BUT DO THE DRUGS WORK IN PEOPLE WITH COVID-19? MANY STUDIES ARE UNDERWAY TO GET AN ANSWER TO THIS QUESTION, BUT AS OF MARCH 24, 2020, ONLY TWO HAVE ISSUED PRELIMINARY RESULTS.
One report, published in February 2020, claimed that chloroquine had been used in more than 100 patients in China who had COVID-19. The scientists stated that their results demonstrated that chloroquine is superior to the control treatment in inhibiting the worsening of pneumonia, improving lung imaging findings, eliminating the virus from the body, and shortening the duration of the disease.
These claims are exciting. However, the report provided virtually no evidence in support of the claims. First of all, this was not a randomized, double-blind controlled trial, the gold standard for research studies. Second, no evidence was presented as to how severe the pneumonia was, nor whether findings on lung x-rays or CT scans really improved. Third, although they claim the drug made the virus disappear, they didn’t report what the levels of the virus were before versus after the treatment. In short, not much evidence.
Another small study was conducted by a group of scientists in southern France, a region hard hit by COVID-19. This, also, was not a randomized trial. Instead, the scientists compared 26 patients who received hydroxychloroquine to 16 who did not: after six days, the virus was gone from the body in 70% of those given the treatment, compared to only 12.5% of those who weren’t. The drug appeared to be as effective in the sickest patients as in the least sick, but the study was too small to be sure about that.

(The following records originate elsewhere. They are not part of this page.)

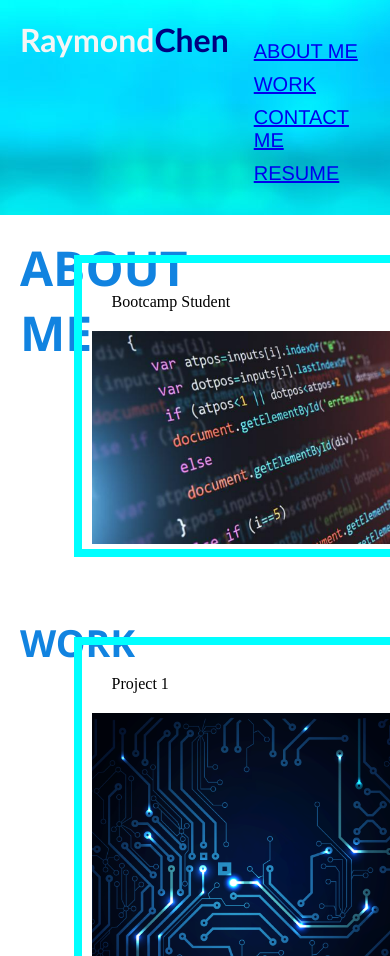
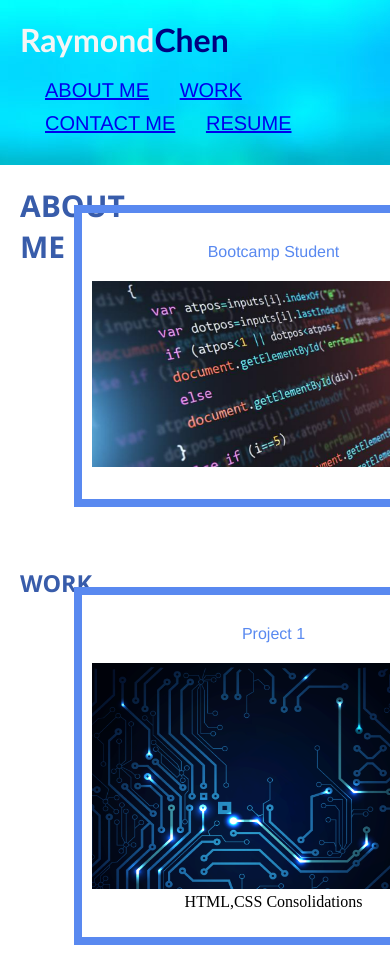
Before and after one commit to Raymond-XishengChen/Bootcamp_Week2_Challenge, a plain HTML site: page index.html in a window 390 px wide. Shown: the top 956 px of the page. Drawn offline with Linux system fonts and the light colour scheme.

Commit message:
Add Hover Effects

```diff
--- a/assets/style.css
+++ b/assets/style.css
@@ -15,6 +15,7 @@
     color: whitesmoke;
     background-color: dodgerblue;
     background-image: url(./images/background.jpg);
+    justify-content: space-between;
 }
 
 .name h1{
@@ -32,6 +33,7 @@
     float: right;
     font-family: 'Franklin Gothic Medium', 'Arial Narrow', Arial, sans-serif;
     font-size: 20px;
+    justify-content: space-between;
 }
 
 .mainNavbars ul li{
@@ -41,7 +43,22 @@
     margin-bottom: 10px;
 }
 
+.mainNavbars ul li:hover {
+    background-color: #1b0f67;
+    color: #fff;
+  }
 
+  /* The user is actively pressing down on the element */
+.mainNavbars ul li:active {
+    /* font-size: 180%; */
+    box-shadow: 0 0 10px #000 inset;
+  }
+
+  /* The element is currently in focus, either by tabbing to or clicking on it */
+/* .mainNavbars ul li:focus {
+    outline: none;
+    border-color: #8ac4ff;
+  } */
 /* --------------------------------------------Main Content-------------------------------------------------- */
 .mainContent{
     display: inline-block;
@@ -51,11 +68,11 @@
 .leftBoxes{
     display:inline-flex;
     margin: 20px;
-    color: rgb(17, 131, 224);
+    color: rgb(56, 92, 170);
     width: 30%;
     float: left;
     font-family: 'Segoe UI', Tahoma, Geneva, Verdana, sans-serif;
-    font-size: 200%;
+    font-size: 20px;
 }
 
 .aboutMe, .work {
@@ -77,14 +94,18 @@
     margin: 20px;
     border-style: solid;
     border-width: 8px;
-    border-color: aqua;
+    border-color: rgb(89, 137, 240);
     /* border-radius: 10px; */
     padding: 10px;
     flex: 0 0 400px;
+
   }
 
   .project header, .bootCamp header {
     padding: 20px;
+    text-align: center;
+    font-family: 'Franklin Gothic Medium', 'Arial Narrow', Arial, sans-serif;
+    color:rgb(89, 137, 240) ;
   }
 
   .project p, .bootCamp p {
@@ -93,5 +114,17 @@
 
   .project img, .bootCamp img {
     width: 100%;
-    height: 80%;
+    height: 70%;
   }
+
+  @media screen and (max-width: 768px) {
+    .mainContent, .name {
+      flex-direction: column;
+    }
+  }
+
+.project img:hover {
+    background-color: #1b0f67;
+    opacity: 80%;
+    transform: scale(120%);
+  }
--- a/index.html
+++ b/index.html
@@ -45,7 +45,6 @@
             <section class="bootCamp">
               <header>Bootcamp Student</header>
               <img src="./assets/images/coding.png" alt="coding" />
-
             </section>
         </div>
 
@@ -62,13 +61,13 @@
         <div class="work">
             <section class="project">
               <header>Project 1</header>
-              <img src="./assets/images/electronic.png" alt="calculator" />
-              <!-- <p>Calculator</p> -->
+              <a href="https://raymond-xishengchen.github.io/Bootcamp_Week1_Challenge/"><img src="./assets/images/electronic.png" alt="calculator" ></a>
+              <p>HTML,CSS Consolidations</p>
             </section>
             <section class="project">
               <header>Project 2</header>
               <img src="./assets/images/LED Wall.png" alt="LED Wall" />
-              <!-- <p>Price: $150</p> -->
+              <p>Comming Soon...</p>
             </section>
             <section class="project">
               <header>Project 3</header>
@@ -76,7 +75,7 @@
                 src="./assets/images/pastel-puzzle.png"
                 alt="Pastel Puzzle"
               />
-              <!-- <p>Price: $30</p> -->
+              <p>Comming Soon...</p>
             </section>
             <section class="project">
               <header>Project 4</header>
@@ -84,7 +83,7 @@
                 src="./assets/images/run-buddy.png"
                 alt="Run Buddy"
               />
-              <!-- <p>Price: $10</p> -->
+              <p>Comming Soon...</p>
             </section>
           </div>
     </section>
```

The study also was too small to say that people who received the treatment were protected against a prolonged illness or death.